**Work request:**
Could you return every line of the material that contains the word "catalog"?

**Extracted material:**
>>
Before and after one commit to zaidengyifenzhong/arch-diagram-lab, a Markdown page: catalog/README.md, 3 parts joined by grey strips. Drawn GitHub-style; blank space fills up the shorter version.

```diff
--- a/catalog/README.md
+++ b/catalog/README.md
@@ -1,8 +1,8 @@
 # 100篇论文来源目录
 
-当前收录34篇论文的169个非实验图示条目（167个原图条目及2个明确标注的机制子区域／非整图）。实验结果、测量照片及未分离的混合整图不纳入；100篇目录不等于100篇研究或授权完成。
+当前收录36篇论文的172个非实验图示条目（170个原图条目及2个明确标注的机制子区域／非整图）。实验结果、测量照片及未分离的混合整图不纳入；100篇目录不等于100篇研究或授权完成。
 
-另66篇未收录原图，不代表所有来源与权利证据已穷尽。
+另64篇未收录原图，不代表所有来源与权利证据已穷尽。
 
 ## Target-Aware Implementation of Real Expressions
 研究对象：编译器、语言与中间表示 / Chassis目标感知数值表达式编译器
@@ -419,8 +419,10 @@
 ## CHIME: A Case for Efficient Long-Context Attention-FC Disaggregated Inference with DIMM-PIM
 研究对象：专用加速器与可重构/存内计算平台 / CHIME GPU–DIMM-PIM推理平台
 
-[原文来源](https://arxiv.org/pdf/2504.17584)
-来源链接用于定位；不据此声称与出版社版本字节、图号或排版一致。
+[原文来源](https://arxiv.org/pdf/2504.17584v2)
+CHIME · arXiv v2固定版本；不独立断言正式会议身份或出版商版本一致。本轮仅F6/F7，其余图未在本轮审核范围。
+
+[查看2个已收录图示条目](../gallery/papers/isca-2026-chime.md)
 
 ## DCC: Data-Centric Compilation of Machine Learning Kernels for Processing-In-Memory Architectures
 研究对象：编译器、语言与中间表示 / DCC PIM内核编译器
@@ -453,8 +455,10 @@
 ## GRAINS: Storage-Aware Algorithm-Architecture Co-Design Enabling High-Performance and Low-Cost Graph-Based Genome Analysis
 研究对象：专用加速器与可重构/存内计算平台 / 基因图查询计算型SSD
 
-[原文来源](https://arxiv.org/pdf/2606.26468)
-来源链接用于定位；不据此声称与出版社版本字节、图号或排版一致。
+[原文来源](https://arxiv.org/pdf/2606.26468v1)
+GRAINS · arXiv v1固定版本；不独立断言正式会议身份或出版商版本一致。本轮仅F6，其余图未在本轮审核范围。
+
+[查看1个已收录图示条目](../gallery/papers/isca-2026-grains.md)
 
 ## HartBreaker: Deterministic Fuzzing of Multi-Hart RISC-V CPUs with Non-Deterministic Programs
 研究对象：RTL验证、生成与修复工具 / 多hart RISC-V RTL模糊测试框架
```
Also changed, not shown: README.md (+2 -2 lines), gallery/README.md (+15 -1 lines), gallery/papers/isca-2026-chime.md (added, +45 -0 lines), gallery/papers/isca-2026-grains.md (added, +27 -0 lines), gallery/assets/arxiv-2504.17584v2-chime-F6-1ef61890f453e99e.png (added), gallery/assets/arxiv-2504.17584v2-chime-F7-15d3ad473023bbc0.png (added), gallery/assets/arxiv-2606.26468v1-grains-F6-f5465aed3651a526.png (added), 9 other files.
<<
**Response area:**
Before and after one commit to zaidengyifenzhong/arch-diagram-lab, a Markdown page: catalog/README.md, 3 parts joined by grey strips. Drawn GitHub-style; blank space fills up the shorter version.
--- a/catalog/README.md
+++ b/catalog/README.md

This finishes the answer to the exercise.